Long term, there is no cavalry coming to rescue you. This is an increasingly harsh reality evident in communities across the U.S., from Puerto Rico and the U.S. Virgin Islands, to Houston and Paradise, California, among countless other communities stricken by large-scale crises. The fact that economic recovery depends very much on how individual households spring back proves that resilience is not an abstraction, but rather a financial formula. It bears repeating, that 40% of the U.S. cannot withstand a $400 setback. Against this backdrop, credit-fueled consumption is not only dangerous, it is increasingly tantamount to digging out of a financial hole while digging out of a literal one. Putting wants in check and supplanting them with needs is difficult, especially as many try to keep up with the Joneses next door. In an ordered evacuation, however, like the one issued for nearly the entire state of Florida ahead of Hurricane Irma’s landfall, will you or the Joneses be able to take heed of these potentially lifesaving warnings?

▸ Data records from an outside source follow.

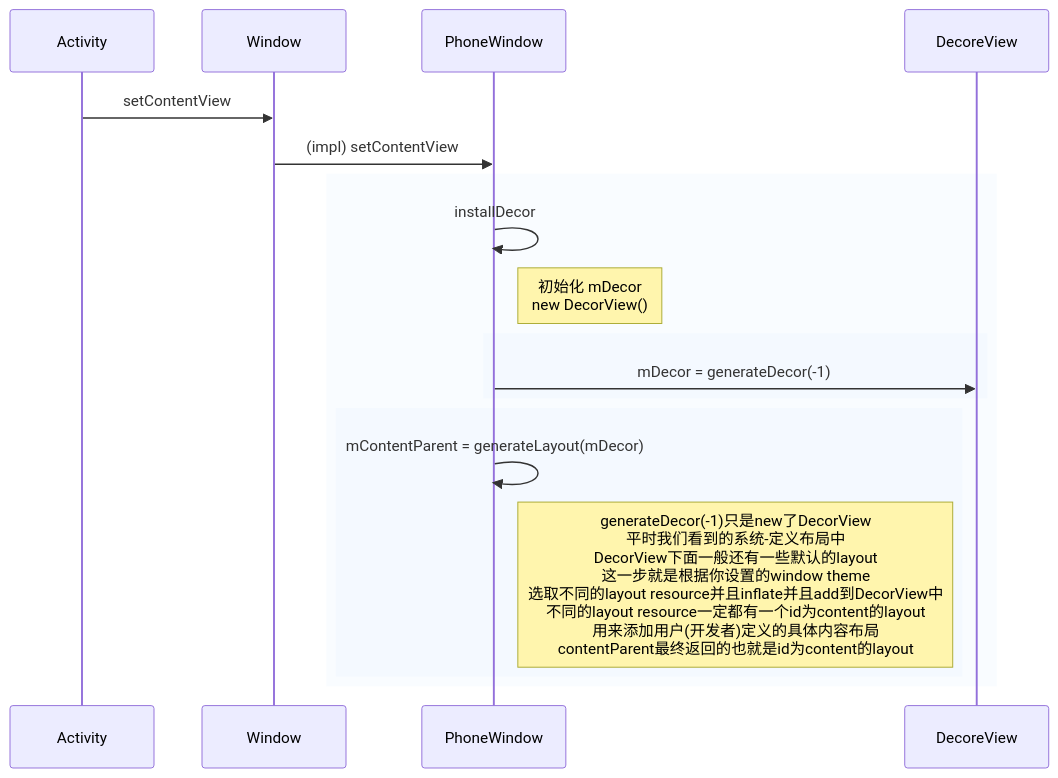
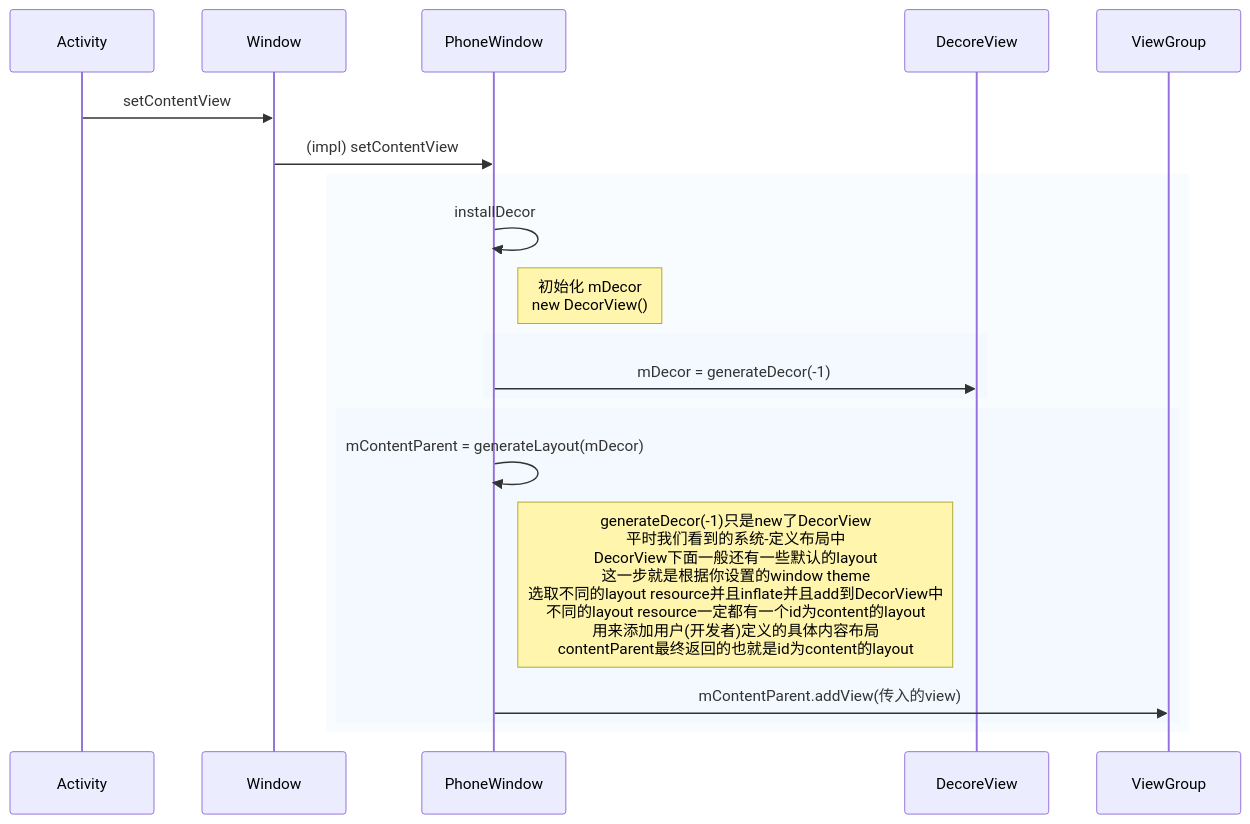
The fifth of 6 diagrams in source/_posts/Android/Android窗口机制.md (swithun-liu/swithun-liu.github.io), drawn with Mermaid before and after one commit. The commit also changed other lines of this file, not shown here.

````diff
--- a/source/_posts/Android/Android窗口机制.md
+++ b/source/_posts/Android/Android窗口机制.md
@@ -1350,16 +156,17 @@
 ```mermaid
 sequenceDiagram
 Activity ->> Window: setContentView
 Window ->> PhoneWindow: (impl) setContentView
 rect rgba(191, 223, 255, .1) 
     PhoneWindow ->> PhoneWindow: installDecor
     Note right of PhoneWindow: 初始化 mDecor <br> new DecorView()
     rect rgba(191, 223, 255, .1) 
         PhoneWindow ->> DecoreView: mDecor = generateDecor(-1)
     end
     rect rgba(191, 223, 255, .1) 
         PhoneWindow ->> PhoneWindow: mContentParent = generateLayout(mDecor)
         Note right of PhoneWindow: generateDecor(-1)只是new了DecorView<br>平时我们看到的系统-定义布局中<br>DecorView下面一般还有一些默认的layout<br>这一步就是根据你设置的window theme<br>选取不同的layout resource并且inflate并且add到DecorView中<br>不同的layout resource一定都有一个id为content的layout<br>用来添加用户(开发者)定义的具体内容布局<br>contentParent最终返回的也就是id为content的layout
+        PhoneWindow ->> ViewGroup: mContentParent.addView(传入的view)
     end
 end
 ```
````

Following a man-made or natural disaster, which are increasing exponentially in the U.S. and are politically but not economically colorblind, the strain on personal and business finances grows quickly. Traditional rainy day funds set aside to cover medical emergencies, periods of joblessness and other setbacks are designed to cover monthly household expenses during times of distress. Typically, financial advisors call for 6 to 9 months of monthly expenses on hand in order to cover family overhead. The same concept would hold true for businesses to cover overhead, payroll and other fixed costs during periods of distress. Following a disaster, however, like Hurricane Harvey, which turned Houston into a swamp or Hurricane Maria, which turned Puerto Rico’s clock back to the pre-industrial era, a 6 to 9 month rainy day fund can be exhausted in half the time. The reason, simply, is that the entire city or community is in distress or physically displaced. Once acute emergency response efforts end and as the slow roll of insurance and other reconstruction money is brought to bear, it can take many months and even years for a disaster-stricken community to regain its footing.
Insidiously, the disaster-displaced not only have to contend with the immediate costs of displacement, such as staying in a hotel, travel costs, food and medical care, among others, they are still liable for all their debts and obligations back home. In some occasions, although there is no hard and fast rule, banks, particularly for mortgages or business loans, may offer a moratorium or temporary pause on payments in severe situations. However, it would be unwise to count on this largesse, especially over a protracted recovery period wherein insurers will be sifting through the wreckage trying to determine whether they are on the hook or not. Herein lies the vicious cycle faced by the poorest victims of crises (roughly 40% of the country), especially the spendthrift for whom credit is likened to an entitlement and the latest gewgaw, fad or curio is a must-have. Already at the knife-edge of personal default or ruined credit, a disaster is often all it takes to tip people over the financial precipice. So, as U.S. consumers stand to shift $7.8 billion in a record-breaking Cyber Monday, on top of the $6.2 billion spent on Black Friday, perhaps some spending restraint is in order for a day of national resilience.